Each state or local agency sets its own requirements for humane law enforcement agents. Many regions offer training academies for animal law enforcement. Classes usually include animal law, animal handling, animal behavior, civil and criminal liability, arrest laws, investigation procedures, state laws, nutrition, and facility standards. Acquiring certification after training may be required in some states. The ASPCA states that prior experience as a police officer, park ranger, or peace officer helps set candidates apart from their competitors.
Although the BLS does not provide statistics for humane law enforcement agents, specifically, it does note that animal care and service workers earned a median annual salary of $33,450 in May 2015. The BLS also predicted that these workers, who are able to rescue animals from abusive homes and often are the face of animal rights in the public eye, could expect to see job opportunities increase by 11% from 2014 to 2024.

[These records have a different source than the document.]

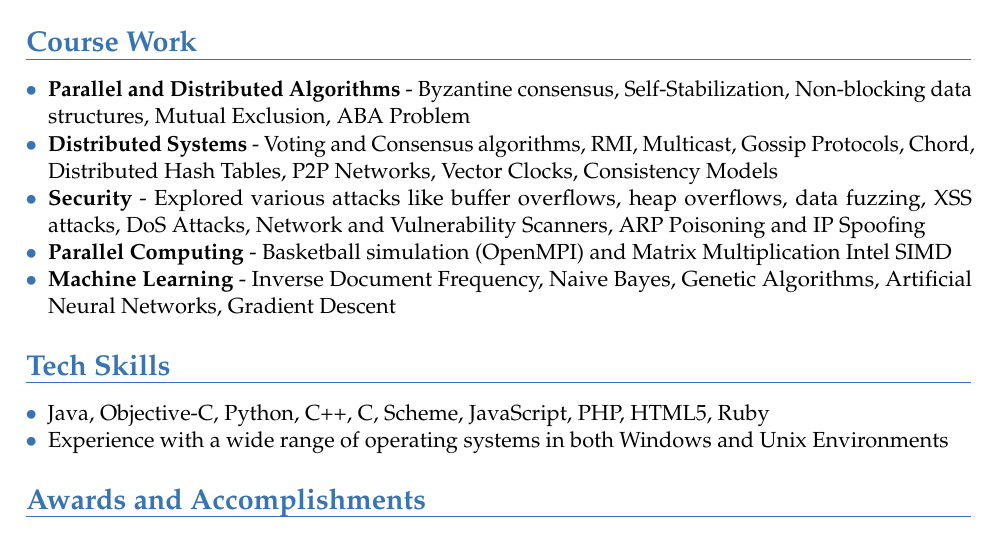
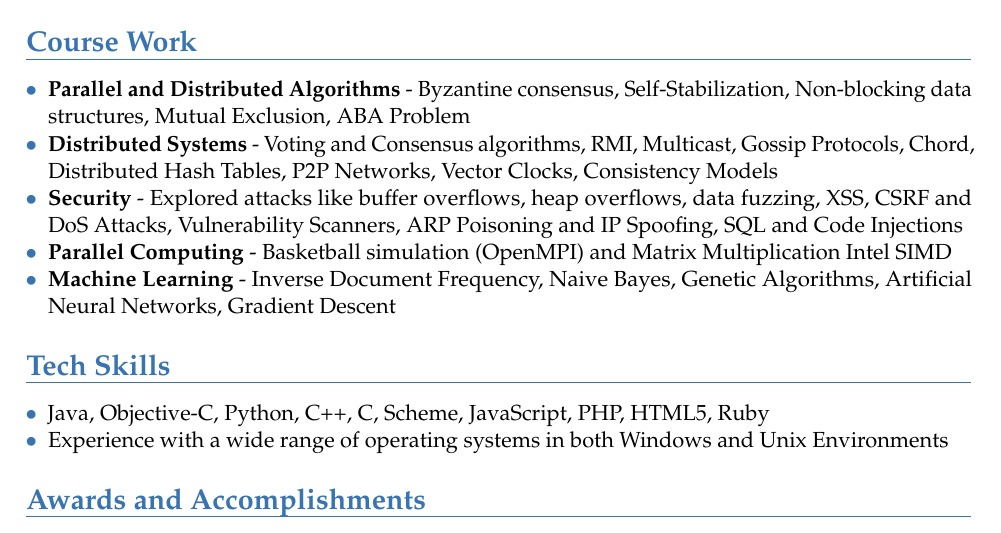
Before and after one commit to vellvisher/resume, a LaTeX CV (Resume.tex): part of page 2 of 3, cut so that both start at the same text. Compiled offline with pdfLaTeX.

Commit message:
Added Security details

```diff
--- a/Resume.tex
+++ b/Resume.tex
@@ -108,9 +108,9 @@
  \item \textbf{Parallel and Distributed Algorithms} - Byzantine consensus, Self-Stabilization, Non-blocking data structures,
     Mutual Exclusion, ABA Problem
  \item \textbf{Distributed Systems} - Voting and Consensus algorithms, RMI, Multicast, Gossip Protocols, Chord, Distributed Hash Tables, P2P Networks, Vector Clocks, Consistency Models
- \item \textbf{Security} - Explored various attacks like buffer overflows,
-     heap overflows, data fuzzing, XSS attacks, DoS Attacks, Network and Vulnerability Scanners,
-     ARP Poisoning and IP Spoofing
+ \item \textbf{Security} - Explored attacks like buffer overflows,
+     heap overflows, data fuzzing, XSS, CSRF and DoS Attacks, Vulnerability Scanners,
+     ARP Poisoning and IP Spoofing, SQL and Code Injections
  \item \textbf{Parallel Computing} - Basketball simulation (OpenMPI) and Matrix Multiplication Intel SIMD
  \item \textbf{Machine Learning} - Inverse Document Frequency, Naive Bayes, Genetic Algorithms, Artificial Neural Networks, Gradient Descent
  \end{itemize}}
```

Animal welfare lobbyists are employed or retained by animal welfare advocacy groups. They present animal welfare issues to government officials to get animal advocacy legislation passed on state and federal levels. Animal welfare lobbyists complete research to help back up their proposals for animal welfare laws. This includes being knowledgeable about current issues pertaining to animal well-being.

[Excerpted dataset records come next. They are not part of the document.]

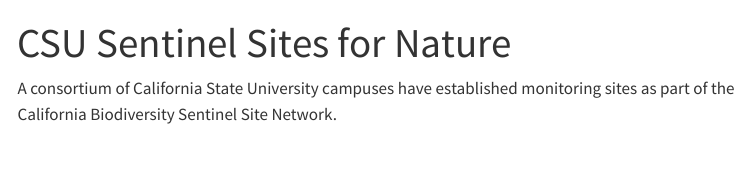
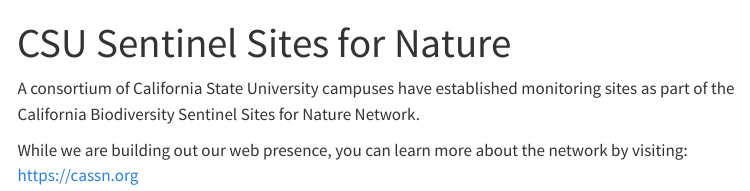
Before and after one commit to csu-ssn/csu-ssn.github.io, a Quarto document (index.qmd): the page in a window 1100 px wide, from its top. Rendered offline with R 4.5, knitr and Pandoc in place of Quarto, with nearby package versions; menus at the side of the page are left out.

Commit message:
minor update to link to cassn site

```diff
--- a/index.qmd
+++ b/index.qmd
@@ -3,4 +3,6 @@
 format: html
 ---
 
-A consortium of California State University campuses have established monitoring sites as part of the California Biodiversity Sentinel Site Network.
+A consortium of California State University campuses have established monitoring sites as part of the California Biodiversity Sentinel Sites for Nature Network.
+
+While we are building out our web presence, you can learn more about the network by visiting: https://cassn.org
```
Also changed, not shown: docs/search.json, 1 other file.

In addition to reading various publications, lobbyists also communicate with professionals in relative industries. Animal welfare lobbyists attend events and meetings that concern animal interests to stay updated on new issues. Armed with all the latest research, lobbyists persuade legislators to pass laws that improve animal safety. In some cases, lobbyists prepare reports or presentations of their research findings and present them to legislators. Lobbyists may also help politicians outline legislation that supports animal welfare.

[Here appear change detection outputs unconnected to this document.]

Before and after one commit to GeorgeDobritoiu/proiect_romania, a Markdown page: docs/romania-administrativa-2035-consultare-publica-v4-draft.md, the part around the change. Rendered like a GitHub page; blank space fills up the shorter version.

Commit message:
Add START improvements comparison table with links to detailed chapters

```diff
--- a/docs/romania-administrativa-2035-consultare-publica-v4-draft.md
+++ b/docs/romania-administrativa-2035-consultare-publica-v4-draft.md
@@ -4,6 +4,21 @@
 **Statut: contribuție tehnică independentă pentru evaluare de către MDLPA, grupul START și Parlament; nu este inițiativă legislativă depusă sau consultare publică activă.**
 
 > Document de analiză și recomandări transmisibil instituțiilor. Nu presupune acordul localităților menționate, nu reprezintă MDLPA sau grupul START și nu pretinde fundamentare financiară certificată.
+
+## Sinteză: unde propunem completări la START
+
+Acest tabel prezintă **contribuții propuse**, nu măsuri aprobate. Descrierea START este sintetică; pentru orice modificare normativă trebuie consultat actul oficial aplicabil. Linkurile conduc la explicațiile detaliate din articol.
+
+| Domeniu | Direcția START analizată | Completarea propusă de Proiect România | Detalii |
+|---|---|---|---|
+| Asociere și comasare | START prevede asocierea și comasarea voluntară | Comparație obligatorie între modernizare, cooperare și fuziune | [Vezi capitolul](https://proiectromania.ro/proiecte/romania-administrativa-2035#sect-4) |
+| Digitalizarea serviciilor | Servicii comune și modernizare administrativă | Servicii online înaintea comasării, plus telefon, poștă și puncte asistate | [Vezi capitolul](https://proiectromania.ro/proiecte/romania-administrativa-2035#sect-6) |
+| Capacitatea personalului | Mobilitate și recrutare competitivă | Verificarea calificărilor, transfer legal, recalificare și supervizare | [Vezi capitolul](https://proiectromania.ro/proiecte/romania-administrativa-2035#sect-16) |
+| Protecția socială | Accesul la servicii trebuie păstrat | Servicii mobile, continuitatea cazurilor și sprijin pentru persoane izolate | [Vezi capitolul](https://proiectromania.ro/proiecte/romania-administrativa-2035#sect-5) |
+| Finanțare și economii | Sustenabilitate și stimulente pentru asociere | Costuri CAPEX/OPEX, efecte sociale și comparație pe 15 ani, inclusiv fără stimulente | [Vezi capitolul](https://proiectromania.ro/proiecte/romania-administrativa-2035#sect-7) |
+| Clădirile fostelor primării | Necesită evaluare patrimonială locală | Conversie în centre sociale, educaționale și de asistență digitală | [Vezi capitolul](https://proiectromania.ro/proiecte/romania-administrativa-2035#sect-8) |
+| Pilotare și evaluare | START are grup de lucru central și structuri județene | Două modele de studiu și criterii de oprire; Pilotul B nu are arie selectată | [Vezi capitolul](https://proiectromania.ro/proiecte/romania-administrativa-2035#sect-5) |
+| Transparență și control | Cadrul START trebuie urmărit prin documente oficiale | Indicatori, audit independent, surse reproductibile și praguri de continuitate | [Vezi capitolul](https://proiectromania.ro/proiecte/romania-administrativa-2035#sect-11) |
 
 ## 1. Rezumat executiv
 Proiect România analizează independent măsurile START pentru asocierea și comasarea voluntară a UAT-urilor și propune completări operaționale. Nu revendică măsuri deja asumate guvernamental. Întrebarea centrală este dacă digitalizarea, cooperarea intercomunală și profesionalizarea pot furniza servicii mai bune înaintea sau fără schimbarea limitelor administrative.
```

A degree in political science, journalism, law, or related field is beneficial for animal welfare lobbyists. Students can also earn certificates in animal welfare and advocacy where they learn to develop and implement policies, resolve controversy concerning humane animal practices, and encourage research to improve animal welfare. Lobbyists are constantly communicating and networking with politicians and interest group professionals, which makes good communication and people skills essential for them. Lobbyists are also well-versed on animal rights laws and concerns, and constantly stay informed of new issues. Lobbyists are required to register with the state and federal government, according to the Princeton Review. According to the BLS, public relations specialists, including lobbyists, made a median annual salary of $56,770 in May 2015. The employment of individuals working as public relations managers and specialists is expected to grow by as much as 6% from 2014 to 2024.
Professionals in the field of animal welfare play crucial roles in preventing the mistreatment of animals, ensuring offenders are held accountable, and when necessary they promote public awareness and changes to the law that will protect animals from abuse or mistreatment.
Public relations specialists in the field of animal welfare may work on advocating publicly for changes to the laws regarding the treatment of animals, while animal rights lawyers may advocate for the rights of animals in courts. Humane law enforcement agents investigate allegations of animal cruelty.